Problem statement »
From the records below, return every line containing the word "site".

════

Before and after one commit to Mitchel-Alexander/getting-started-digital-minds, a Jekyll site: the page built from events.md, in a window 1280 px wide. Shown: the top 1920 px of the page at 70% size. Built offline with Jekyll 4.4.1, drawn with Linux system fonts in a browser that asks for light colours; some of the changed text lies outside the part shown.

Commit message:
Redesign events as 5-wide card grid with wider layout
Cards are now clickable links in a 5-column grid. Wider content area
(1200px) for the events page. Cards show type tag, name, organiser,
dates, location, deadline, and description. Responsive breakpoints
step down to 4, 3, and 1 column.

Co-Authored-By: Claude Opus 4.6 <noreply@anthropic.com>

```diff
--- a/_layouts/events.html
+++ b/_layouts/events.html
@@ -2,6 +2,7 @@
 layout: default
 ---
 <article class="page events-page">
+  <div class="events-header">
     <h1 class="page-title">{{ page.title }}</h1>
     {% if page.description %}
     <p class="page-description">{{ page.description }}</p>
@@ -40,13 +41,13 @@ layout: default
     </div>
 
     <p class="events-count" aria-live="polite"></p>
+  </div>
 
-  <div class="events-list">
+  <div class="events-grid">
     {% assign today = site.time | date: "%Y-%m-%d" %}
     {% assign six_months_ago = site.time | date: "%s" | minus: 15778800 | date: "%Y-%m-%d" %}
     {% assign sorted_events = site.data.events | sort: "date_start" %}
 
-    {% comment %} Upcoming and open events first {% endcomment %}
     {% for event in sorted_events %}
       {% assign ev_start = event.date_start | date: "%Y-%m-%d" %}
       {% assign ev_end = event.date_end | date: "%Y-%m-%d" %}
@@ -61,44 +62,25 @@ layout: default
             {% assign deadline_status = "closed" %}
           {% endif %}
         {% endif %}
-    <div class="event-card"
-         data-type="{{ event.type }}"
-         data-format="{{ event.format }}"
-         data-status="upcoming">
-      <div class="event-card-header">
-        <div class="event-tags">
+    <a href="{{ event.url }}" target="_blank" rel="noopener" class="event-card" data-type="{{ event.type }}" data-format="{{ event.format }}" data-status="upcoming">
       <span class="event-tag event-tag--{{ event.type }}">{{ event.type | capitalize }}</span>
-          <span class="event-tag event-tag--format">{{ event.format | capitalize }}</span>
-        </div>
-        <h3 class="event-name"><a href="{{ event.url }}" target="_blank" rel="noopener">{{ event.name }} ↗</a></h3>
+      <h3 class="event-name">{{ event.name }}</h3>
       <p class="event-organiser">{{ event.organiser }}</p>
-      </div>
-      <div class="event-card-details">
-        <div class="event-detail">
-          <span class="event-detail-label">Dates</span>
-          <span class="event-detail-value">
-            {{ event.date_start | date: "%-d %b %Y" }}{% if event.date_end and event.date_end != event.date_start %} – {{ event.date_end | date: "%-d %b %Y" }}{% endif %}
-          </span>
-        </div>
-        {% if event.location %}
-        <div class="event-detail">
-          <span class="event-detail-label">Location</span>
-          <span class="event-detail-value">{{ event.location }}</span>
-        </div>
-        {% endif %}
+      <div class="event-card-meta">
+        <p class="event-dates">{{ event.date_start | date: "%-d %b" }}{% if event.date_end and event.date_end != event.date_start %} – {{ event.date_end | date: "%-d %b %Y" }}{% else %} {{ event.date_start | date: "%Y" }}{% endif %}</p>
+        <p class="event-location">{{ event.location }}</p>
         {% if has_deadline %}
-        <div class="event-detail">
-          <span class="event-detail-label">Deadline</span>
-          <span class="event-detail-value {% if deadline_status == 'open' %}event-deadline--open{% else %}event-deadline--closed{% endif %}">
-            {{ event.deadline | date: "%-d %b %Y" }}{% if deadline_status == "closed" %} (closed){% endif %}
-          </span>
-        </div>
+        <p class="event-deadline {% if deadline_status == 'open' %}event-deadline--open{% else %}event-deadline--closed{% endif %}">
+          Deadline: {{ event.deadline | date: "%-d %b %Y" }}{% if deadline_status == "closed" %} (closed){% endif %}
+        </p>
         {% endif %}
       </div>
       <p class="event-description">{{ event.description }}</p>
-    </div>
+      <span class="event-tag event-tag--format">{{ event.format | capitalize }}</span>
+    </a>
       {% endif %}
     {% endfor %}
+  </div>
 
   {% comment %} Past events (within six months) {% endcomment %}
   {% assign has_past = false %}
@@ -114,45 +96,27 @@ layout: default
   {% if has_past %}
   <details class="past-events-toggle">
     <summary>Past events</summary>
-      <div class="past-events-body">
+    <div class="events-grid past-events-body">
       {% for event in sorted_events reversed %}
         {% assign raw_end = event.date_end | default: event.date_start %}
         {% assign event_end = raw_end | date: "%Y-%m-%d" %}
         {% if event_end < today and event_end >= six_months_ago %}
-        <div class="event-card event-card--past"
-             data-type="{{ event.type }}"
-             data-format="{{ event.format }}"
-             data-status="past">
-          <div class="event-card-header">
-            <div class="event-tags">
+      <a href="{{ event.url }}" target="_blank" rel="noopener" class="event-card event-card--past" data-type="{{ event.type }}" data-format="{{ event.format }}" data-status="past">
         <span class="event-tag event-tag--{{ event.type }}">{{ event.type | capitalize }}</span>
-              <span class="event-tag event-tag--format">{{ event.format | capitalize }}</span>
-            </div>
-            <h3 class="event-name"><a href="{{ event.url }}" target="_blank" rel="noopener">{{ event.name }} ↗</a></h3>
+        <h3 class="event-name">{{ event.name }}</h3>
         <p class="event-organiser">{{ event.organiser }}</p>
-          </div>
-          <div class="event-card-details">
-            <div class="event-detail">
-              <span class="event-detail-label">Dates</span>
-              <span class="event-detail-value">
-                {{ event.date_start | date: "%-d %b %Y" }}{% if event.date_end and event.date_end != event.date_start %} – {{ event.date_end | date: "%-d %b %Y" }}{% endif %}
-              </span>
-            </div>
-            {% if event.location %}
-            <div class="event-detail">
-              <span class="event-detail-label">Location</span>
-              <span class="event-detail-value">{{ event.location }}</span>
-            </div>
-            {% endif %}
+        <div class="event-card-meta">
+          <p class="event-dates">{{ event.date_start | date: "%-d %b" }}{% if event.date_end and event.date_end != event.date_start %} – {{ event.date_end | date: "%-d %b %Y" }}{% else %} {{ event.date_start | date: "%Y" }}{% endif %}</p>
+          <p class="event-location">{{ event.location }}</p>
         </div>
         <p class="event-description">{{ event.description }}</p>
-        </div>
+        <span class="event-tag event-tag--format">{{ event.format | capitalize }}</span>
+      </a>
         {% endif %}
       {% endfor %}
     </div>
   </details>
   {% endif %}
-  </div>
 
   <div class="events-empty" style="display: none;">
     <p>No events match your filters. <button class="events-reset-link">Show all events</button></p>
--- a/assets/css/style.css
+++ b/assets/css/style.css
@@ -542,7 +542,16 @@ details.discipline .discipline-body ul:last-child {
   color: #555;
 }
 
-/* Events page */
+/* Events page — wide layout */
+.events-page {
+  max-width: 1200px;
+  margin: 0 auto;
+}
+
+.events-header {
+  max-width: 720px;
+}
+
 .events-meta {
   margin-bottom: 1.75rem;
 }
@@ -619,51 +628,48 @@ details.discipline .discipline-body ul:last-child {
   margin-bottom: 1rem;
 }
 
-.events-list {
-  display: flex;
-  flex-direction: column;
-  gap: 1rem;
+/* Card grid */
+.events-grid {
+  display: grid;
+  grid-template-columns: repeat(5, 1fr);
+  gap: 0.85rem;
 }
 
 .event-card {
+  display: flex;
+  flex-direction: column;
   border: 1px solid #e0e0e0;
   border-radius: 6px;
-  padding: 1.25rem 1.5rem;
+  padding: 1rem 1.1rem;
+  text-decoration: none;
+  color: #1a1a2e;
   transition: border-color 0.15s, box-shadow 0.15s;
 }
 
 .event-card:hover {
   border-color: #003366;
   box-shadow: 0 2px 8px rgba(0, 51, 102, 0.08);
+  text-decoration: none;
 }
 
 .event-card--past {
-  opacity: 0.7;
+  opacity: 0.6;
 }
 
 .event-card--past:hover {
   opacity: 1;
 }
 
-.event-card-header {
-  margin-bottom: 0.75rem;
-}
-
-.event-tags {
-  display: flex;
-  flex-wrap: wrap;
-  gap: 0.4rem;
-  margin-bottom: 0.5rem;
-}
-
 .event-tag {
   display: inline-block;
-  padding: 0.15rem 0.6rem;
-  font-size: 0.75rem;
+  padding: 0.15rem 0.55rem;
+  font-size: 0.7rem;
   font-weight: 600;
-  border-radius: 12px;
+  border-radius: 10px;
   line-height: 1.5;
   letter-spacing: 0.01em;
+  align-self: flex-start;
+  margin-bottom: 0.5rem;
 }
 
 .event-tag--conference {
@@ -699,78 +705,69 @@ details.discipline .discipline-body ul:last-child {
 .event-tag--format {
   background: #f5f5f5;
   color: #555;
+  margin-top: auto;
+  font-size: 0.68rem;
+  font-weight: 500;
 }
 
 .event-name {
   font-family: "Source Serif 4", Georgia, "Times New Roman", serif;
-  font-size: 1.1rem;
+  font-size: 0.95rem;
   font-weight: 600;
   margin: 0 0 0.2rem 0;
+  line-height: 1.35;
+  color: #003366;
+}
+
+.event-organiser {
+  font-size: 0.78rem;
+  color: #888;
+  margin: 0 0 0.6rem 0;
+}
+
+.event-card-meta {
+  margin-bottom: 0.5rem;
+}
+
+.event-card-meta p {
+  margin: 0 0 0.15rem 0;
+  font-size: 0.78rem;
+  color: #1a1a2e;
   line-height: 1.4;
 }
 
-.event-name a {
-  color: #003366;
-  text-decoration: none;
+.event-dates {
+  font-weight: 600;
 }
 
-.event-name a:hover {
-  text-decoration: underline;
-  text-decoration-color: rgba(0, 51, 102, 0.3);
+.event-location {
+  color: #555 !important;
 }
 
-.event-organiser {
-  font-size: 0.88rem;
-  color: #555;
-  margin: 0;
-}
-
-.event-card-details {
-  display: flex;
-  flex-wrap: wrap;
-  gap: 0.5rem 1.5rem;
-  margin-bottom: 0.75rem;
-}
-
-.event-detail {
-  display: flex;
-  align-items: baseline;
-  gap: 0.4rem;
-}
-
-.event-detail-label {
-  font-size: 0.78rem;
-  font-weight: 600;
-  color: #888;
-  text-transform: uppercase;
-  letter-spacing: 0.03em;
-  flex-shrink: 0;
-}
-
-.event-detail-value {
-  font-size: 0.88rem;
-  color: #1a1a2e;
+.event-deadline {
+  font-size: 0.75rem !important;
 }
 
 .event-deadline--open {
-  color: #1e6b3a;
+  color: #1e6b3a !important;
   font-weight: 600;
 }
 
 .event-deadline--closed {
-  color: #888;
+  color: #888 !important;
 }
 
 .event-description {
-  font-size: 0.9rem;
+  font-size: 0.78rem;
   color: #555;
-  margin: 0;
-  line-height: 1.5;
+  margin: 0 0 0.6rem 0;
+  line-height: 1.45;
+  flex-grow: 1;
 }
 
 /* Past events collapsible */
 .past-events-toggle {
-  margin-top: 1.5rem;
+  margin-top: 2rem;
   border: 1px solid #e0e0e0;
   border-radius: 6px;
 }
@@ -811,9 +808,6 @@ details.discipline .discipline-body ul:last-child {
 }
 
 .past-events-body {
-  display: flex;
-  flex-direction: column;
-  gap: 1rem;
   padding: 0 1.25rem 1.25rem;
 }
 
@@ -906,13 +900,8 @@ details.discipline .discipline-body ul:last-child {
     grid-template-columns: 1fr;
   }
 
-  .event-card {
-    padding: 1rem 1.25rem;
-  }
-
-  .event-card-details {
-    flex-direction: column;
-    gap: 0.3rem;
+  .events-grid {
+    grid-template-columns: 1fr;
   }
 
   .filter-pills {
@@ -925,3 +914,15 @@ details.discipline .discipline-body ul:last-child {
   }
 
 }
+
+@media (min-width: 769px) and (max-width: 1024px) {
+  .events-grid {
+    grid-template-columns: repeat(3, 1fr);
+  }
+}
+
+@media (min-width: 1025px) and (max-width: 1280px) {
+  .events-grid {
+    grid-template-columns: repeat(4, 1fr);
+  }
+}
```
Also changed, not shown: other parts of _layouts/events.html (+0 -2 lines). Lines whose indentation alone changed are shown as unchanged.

════

Your response »
Before and after one commit to Mitchel-Alexander/getting-started-digital-minds, a Jekyll site: the page built from events.md, in a window 1280 px wide. Shown: the top 1920 px of the page at 70% size. Built offline with Jekyll 4.4.1, drawn with Linux system fonts in a browser that asks for light colours; some of the changed text lies outside the part shown.
     {% assign today = site.time | date: "%Y-%m-%d" %}
     {% assign six_months_ago = site.time | date: "%s" | minus: 15778800 | date: "%Y-%m-%d" %}
     {% assign sorted_events = site.data.events | sort: "date_start" %}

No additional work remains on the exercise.